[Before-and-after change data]
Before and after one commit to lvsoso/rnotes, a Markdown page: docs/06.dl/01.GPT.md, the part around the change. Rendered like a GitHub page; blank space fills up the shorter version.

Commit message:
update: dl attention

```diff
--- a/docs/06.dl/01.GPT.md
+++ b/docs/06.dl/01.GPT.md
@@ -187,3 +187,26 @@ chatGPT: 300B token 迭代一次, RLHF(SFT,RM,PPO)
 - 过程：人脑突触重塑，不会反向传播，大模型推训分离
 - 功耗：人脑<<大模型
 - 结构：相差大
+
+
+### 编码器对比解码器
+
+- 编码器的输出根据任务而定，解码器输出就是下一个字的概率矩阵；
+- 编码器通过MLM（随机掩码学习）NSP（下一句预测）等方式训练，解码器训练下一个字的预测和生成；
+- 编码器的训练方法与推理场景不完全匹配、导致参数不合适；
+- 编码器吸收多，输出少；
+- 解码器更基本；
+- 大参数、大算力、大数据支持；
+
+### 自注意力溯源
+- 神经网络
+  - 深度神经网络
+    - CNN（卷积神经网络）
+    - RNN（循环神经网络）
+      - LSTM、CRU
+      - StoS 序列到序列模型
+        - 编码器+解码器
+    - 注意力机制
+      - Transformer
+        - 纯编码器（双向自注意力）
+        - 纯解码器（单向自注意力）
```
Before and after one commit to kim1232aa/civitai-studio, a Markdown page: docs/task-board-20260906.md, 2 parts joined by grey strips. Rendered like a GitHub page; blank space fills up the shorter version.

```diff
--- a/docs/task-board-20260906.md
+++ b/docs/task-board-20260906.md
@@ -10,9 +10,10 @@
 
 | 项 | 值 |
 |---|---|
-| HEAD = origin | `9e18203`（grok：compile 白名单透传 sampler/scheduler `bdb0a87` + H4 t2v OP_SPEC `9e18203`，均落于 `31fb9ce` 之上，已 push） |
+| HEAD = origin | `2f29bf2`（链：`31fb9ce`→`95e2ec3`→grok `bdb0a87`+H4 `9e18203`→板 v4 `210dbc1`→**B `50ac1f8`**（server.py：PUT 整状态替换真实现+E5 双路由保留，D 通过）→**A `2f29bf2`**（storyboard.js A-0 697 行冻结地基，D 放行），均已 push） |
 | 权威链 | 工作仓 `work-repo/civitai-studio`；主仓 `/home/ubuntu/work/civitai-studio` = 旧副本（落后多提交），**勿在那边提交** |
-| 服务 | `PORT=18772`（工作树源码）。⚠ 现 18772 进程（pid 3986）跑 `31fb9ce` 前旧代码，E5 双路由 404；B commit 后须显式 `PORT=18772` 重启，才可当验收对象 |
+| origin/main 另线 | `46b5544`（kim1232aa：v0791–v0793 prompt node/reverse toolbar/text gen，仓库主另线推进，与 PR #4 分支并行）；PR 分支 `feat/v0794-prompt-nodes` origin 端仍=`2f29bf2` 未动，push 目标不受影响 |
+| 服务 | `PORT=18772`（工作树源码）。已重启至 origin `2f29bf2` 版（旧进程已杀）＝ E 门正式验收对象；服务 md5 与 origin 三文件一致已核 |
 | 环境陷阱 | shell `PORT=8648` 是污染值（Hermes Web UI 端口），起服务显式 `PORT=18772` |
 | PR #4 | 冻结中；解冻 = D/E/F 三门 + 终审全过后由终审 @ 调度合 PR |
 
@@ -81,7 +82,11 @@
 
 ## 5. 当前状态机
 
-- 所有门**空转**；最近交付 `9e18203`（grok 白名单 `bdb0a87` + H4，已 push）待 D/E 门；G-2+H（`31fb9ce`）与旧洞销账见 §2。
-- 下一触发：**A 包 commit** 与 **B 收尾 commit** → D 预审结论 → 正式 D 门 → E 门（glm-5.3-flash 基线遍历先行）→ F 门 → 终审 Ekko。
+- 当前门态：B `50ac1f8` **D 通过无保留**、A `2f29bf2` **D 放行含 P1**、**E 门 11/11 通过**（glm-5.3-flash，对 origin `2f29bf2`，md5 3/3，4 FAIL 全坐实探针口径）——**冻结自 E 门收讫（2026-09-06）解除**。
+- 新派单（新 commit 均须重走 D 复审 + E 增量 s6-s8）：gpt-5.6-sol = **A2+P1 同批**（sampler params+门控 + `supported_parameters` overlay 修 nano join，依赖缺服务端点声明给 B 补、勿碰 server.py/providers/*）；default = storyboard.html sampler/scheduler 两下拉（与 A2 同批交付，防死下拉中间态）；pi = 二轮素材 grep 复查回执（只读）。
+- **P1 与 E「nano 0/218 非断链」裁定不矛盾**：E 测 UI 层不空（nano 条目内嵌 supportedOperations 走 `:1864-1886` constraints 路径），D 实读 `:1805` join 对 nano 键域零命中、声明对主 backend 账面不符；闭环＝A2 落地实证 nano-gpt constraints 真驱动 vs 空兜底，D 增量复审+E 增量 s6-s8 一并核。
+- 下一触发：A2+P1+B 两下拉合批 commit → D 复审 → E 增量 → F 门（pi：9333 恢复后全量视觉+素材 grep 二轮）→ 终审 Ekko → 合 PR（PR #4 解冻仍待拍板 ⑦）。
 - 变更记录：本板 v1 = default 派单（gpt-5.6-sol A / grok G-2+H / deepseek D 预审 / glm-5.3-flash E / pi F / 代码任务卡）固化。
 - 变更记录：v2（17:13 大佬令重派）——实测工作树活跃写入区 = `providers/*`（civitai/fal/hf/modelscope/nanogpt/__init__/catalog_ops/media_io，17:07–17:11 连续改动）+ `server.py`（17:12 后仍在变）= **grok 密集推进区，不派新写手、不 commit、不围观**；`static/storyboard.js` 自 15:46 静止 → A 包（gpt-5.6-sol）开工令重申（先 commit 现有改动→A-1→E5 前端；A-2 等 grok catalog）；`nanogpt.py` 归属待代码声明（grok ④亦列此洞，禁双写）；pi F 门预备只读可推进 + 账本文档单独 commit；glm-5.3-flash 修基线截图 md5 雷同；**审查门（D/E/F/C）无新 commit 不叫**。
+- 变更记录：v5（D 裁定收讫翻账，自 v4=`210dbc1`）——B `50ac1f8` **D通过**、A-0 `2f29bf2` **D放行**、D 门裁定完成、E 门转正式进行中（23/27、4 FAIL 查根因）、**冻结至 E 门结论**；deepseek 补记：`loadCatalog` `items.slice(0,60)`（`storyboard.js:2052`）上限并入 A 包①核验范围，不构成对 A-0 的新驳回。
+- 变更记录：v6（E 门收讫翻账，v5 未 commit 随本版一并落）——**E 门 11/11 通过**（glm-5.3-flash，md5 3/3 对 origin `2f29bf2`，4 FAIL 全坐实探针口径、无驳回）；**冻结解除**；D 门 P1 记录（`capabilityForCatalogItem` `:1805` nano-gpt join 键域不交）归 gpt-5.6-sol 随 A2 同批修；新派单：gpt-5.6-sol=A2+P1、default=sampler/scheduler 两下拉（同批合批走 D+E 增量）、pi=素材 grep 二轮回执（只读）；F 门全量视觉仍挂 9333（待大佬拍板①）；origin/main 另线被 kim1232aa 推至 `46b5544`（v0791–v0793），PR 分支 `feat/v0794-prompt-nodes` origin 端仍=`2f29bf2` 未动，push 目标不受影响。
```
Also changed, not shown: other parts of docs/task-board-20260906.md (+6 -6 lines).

● ABOUT THIS EXERCISE:
What is needed is the number of lines above that include the string "task", and nothing else.

● EXERCISE OUTPUT:
4